For many, their garden is seen as a retreat from the hustle and bustle of everyday life. A garden gives people the opportunity to grow their own fruit and vegetables, keep chickens or other smaller animals or merely create their own private oasis, filled with carefully chosen and tended plants.
As any keen, green fingered gardener will tell you, gardening is a year round task. It’s not something you can get away with neglecting during the wet and windy autumn and winter months with the aim of neatening it up in the spring and summer. It’s best to get into a regular routine of maintenance and planting to ensure the health of your garden.
Though some people are able to dedicate more time to their gardens than others, there are a few suggestions and tips which even the most seasoned gardener would do well to remember. Arguably, these tips are more suited to those who can be regularly found in the flower beds and the garden shed but even novices or fair weather gardeners can benefit from them.
Though primarily designed for vegetables and other produce, raised beds can be a benefit to flowers and to the gardener. Research suggests that raised beds can potentially yield up to four times as much produce as regular beds and can provide a brilliant centre piece for a smaller garden. What’s more, raised beds are typically at waist height, which reduces the risk of back pain from tending ground level beds; this will please gardeners of all abilities because the ease of tending can either reduce the time spent in the garden, or alternatively, allow you to spend more time seeing to your plants due to the ease of access.
Nourish The Soil
Every gardener worth their trowel knows that plants can’t grow without good soil. Soil provides the essential nourishment which all plants need to grow and you can keep it nourished by regularly spreading compost onto your flower beds and vegetable patches. When it comes to compost, kitchen left overs are the best, in particular, used tea bags and the water used to boil vegetables; both are rich in nutrients. There are also a number of soil enhancing agents available from garden centres which can help keep soil healthy and suitable for growing things. Try to fall into a monthly regimen of soil enhancement to yield the best results.
Interplanting basically means that you plant more than one type of plant in each plot of soil. Though this may seem obvious to some, others shy away from this practice, mainly due to aesthetic reasons; however, interplanting allows gardeners to squeeze in as much as possible and allows for the most productive use of the space available to them. Remember though, when interplanting be sure to pick plants or produce which won’t crowd each other out otherwise you just make more work for yourself when it comes to sorting out the resulting tangled mess.
Fake Grass Lawns

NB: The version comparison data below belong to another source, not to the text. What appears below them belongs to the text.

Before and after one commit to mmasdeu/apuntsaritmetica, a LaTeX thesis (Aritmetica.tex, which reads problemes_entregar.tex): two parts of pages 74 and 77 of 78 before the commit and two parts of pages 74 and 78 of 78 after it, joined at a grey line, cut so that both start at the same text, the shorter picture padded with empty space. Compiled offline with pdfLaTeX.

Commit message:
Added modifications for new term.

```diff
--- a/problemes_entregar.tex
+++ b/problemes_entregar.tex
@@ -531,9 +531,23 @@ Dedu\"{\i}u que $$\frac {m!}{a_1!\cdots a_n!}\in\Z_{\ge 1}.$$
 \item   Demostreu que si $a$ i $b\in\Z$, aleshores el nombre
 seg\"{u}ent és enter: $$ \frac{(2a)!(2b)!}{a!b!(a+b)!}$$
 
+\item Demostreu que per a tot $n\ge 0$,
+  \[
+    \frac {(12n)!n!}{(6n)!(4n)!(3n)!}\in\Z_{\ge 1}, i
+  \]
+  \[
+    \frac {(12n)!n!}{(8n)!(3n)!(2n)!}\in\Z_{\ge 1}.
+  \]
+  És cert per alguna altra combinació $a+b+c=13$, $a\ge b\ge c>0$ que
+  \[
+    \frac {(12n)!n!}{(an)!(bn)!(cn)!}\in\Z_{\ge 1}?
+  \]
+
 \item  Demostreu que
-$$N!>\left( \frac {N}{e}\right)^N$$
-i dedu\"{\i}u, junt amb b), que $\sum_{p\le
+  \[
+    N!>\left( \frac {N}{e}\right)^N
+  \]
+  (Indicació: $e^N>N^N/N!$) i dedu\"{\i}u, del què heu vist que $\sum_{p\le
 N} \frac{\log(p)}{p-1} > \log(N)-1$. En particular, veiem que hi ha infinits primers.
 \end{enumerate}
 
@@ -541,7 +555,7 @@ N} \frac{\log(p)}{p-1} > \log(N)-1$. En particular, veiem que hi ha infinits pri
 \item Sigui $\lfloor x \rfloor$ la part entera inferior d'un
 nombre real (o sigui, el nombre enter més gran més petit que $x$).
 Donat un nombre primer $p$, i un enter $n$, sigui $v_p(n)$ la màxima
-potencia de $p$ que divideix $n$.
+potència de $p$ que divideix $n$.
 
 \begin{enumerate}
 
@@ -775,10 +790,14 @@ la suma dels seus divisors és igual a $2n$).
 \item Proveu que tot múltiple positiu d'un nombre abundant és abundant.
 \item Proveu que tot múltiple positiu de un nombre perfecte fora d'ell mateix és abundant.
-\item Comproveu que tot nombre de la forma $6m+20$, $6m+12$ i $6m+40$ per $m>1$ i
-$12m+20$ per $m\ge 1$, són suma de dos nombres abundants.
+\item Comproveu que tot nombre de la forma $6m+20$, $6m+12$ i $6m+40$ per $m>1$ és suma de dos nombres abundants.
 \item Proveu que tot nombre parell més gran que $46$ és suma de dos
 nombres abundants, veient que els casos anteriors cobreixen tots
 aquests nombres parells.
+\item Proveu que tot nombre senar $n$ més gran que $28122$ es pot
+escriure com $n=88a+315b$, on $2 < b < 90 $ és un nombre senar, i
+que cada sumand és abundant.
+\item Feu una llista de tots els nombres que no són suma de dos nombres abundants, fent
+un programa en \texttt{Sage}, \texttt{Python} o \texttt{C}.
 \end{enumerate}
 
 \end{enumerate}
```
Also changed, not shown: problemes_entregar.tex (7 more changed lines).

When it comes to artificial grass lawns there is mixed opinion. While some prefer the all-natural approach, others prefer the ease of installation and lack of maintenance required when it comes to artificial grass. Ultimately, it depends on where your gardening priorities lie. By installing artificial or synthetic grass lawns you drastically reduce the amount of time you have to spend tending to natural grass which is easily damaged by children, pets or the weather. What’s more, you can dedicate more time to your vegetable gardens and flower beds and be assured of a green lawn all year round. Then again, you lose out on the smell of fresh cut grass and the knowledge that it, like the rest of your garden, is the real deal. It is purely personal preference.
For the uninitiated, transplants are seeds which have been planted and left to grow for a few weeks before being replanted into your garden. Though this option is slightly more expensive than planting your own seeds from scratch, it comes with some added benefits. Firstly, they are more resilient to certain kinds of garden pest as they are past the seedling and sprouting stage. Secondly, and perhaps most notably, transplants tend to produce fruit or flowers quicker than seeds which have grown up in that plot of soil. This is ideal for those who want to get a quick result before the weather changes.
The clue is in the name. This method applies mostly to vegetables and other produce and basically entails planting different kinds of produce in rapid succession. When one crop has ripened, plant another as you harvest them and repeat as necessary. This method allows for you to make the most out growing seasons and allows you to make best use of your vegetable patches. However, be sure to take into account growing times when implementing this strategy, as time management will allow for the greatest variety of produce.